We don’t have so many sails and ropes to control anymore, but that doesn’t stop modern-day mariners from developing their own language. This usually changes from boat to boat, and most frequently is used as a code to refer to people or processes on board.
Mate Stuart can’t recall when it came to his attention, but insists every boat he has ever worked on has referred to the guests—either charter or private—as “The People;” sometimes “The Peeps” for short.
Stew Melanie explains, “Every charter I’ve ever done, we come up with code names for ‘The People.’ It’s not forced, but just a way of referring to people without having to say their names. One kid had the flu the whole time he was on board, so we called him DK for diseased kid. Another time we had people who showered three times a day so we called them the TCPIWs, short for The Cleanest People in the World.”
Bethany, a freelance chef, worked aboard a motor yacht with an open galley. Some guests had to walk through the galley to get to their cabin and frequently the boss or his wife would walk in for a snack. The crew had come up with a system to alert one other that a guest was in hearing range. “We weren’t doing anything wrong or even gossiping, but sometimes we would get loud or silly, and would forget people could hear us.”
Their solution: They would use the word “spatula” or “sugar mill” in a sentence, which signaled, “‘The People’ are approaching, stop talking about a drunken evening in Ibiza or complaining about mystery stains on the fitted sheets.”
It isn’t all about ‘The People,’ though. “Taking out the trash” can mean sneaking down the dock for a cigarette and doing a “freezer dive” involves attempting to find something the chef knows is in the back or bottom of a deep freeze.

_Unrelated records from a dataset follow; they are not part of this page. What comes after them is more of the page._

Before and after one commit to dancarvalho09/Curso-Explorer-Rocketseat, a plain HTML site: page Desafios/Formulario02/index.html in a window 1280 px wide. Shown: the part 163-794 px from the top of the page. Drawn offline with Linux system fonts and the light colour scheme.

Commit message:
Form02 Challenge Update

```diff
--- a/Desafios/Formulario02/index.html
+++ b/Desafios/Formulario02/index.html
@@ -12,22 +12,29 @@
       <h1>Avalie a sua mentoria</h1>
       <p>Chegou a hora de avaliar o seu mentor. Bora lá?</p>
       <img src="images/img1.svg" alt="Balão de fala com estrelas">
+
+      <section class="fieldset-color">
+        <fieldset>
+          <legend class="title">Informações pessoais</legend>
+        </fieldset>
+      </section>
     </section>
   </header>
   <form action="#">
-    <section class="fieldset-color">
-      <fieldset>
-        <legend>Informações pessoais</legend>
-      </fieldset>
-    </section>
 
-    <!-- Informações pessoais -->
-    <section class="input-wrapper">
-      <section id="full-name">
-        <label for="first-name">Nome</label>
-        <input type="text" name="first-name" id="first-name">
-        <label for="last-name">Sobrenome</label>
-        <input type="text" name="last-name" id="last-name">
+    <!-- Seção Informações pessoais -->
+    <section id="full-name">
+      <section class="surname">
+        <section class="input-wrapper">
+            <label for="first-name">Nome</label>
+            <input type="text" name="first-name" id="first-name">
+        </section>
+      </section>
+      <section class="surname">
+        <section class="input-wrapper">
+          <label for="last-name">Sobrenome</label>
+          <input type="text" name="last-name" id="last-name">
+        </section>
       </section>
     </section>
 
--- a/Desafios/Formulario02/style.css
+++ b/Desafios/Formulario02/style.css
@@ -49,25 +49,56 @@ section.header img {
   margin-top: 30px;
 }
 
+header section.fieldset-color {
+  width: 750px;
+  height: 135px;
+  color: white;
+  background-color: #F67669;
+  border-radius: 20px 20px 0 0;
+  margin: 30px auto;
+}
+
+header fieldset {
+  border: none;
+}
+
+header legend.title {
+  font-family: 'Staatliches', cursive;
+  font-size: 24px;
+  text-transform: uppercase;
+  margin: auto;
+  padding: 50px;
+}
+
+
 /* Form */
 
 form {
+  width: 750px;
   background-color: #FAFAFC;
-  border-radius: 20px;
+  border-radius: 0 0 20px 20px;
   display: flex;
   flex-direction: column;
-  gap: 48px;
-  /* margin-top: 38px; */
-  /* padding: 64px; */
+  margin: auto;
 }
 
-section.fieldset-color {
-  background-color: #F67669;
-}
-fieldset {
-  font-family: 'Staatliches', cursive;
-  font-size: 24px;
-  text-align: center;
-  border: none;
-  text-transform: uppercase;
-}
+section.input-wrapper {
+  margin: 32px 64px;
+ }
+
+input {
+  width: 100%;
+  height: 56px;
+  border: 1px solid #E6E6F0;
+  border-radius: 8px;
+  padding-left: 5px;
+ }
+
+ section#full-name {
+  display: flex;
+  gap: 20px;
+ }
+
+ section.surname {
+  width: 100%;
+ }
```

Stuart, an eight-year veteran of the industry, says every boat has a different term for the clandestine cocktails snuck after ‘The People’s’ needs have been met. One boat gave it the straightforward name, “Happy Hour,” while on another, with supposedly dry crew quarters, the crew would pour wine into mugs and called it “Coffee Time.”
The one term that appears to be uniform across the industry describes the activity performed when the guests depart the vessel at the end of the trip: “Happy Dance.”
This codified language isn’t necessarily foolproof and should be used with extreme care.
Bethany cooked aboard a yacht with an international crew and a very unkind guest among “The People.” The Dutch stew had been teaching the crew naughty words in her native tongue, so this particular guest was known as Mrs. [part of anatomy][another part of anatomy] in the crew quarters.
The mate had been away on family business. Returning mid-charter, he had to jump into a game already in play. One day he was overheard saying “Good morning, Mrs. [part of anatomy][another part of anatomy], can I get you some coffee?”
“We never knew if she understood what he said. She was Danish, but fluent in several languages.” Bethany paused before adding, “She didn’t leave a tip.”
What are some of the secret code words on board your boat?